**PROBLEM REQUIREMENTS:**
After going through the data, give the number of lines that contain the word "logistic" as your sole answer.

Itemized modification records:
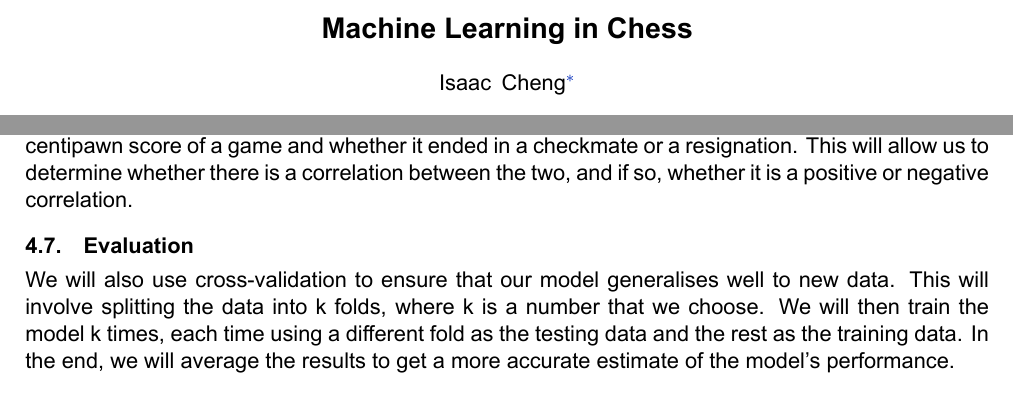
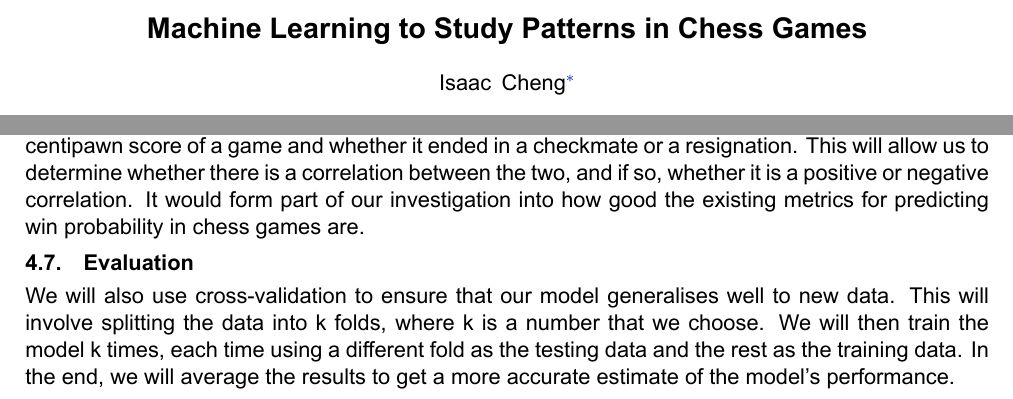
Before and after one commit to IsaacCheng9/machine-learning-in-chess, a LaTeX paper (docs/Literature Review/main.tex): two parts of pages 1 and 8 of 12, joined at a grey line, cut so that both start at the same text. Compiled offline with XeLaTeX.

Commit message:
Change title, add detail to logistic regression

```diff
--- a/docs/Literature Review/main.tex
+++ b/docs/Literature Review/main.tex
@@ -153,7 +153,7 @@ ItalicFont=ArialItalic.ttf
 \usepackage{setspace}
 \begin{document}
 
-\title{\Large Machine Learning in Chess}
+\title{\Large Machine Learning to Study Patterns in Chess Games}
 
 % \author{NO AUTHORS GIVEN}
 \author{Isaac Cheng}
@@ -295,7 +295,7 @@ Finding the distribution of Elo ratings on Lichess will provide us a baseline fo
 
 Meanwhile, we could cluster games based on the type of moves that are played using k-means clustering. This will allow us to identify the most common types of moves, and we could use this to investigate whether there is a correlation between the type of move and the outcome of the game. For example, we could investigate whether a player is more likely to win if they play a positional move as opposed to a tactical move. This may also be a feature importance problem, as we could use the same feature selection methods as above to identify the features that are most indicative of the outcome of the game. On a similar note, we could cluster games as either open, which is when pieces can move freely and there are few pieces on the board, or closed, which is when pieces are restricted and there are many pieces on the board. Bishops are considered to be better in open games whereas knights are better in closed games, so we could seek to quantify the difference between these two pieces by calculating their respective piece values based on win rate in open and closed games.
 
-We could also use logistic regression to determine whether there is a relationship between the centipawn score of a game and whether it ended in a checkmate or a resignation. This will allow us to determine whether there is a correlation between the two, and if so, whether it is a positive or negative correlation.
+We could also use logistic regression to determine whether there is a relationship between the centipawn score of a game and whether it ended in a checkmate or a resignation. This will allow us to determine whether there is a correlation between the two, and if so, whether it is a positive or negative correlation. It would form part of our investigation into how good the existing metrics for predicting win probability in chess games are.
 
 \subsection{Evaluation}
 We will also use cross-validation to ensure that our model generalises well to new data. This will involve splitting the data into k folds, where k is a number that we choose. We will then train the model k times, each time using a different fold as the testing data and the rest as the training data. In the end, we will average the results to get a more accurate estimate of the model's performance.
```
Also changed, not shown: docs/Literature Review/main.pdf.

**SOLUTION TO THIS PROBLEM:**
3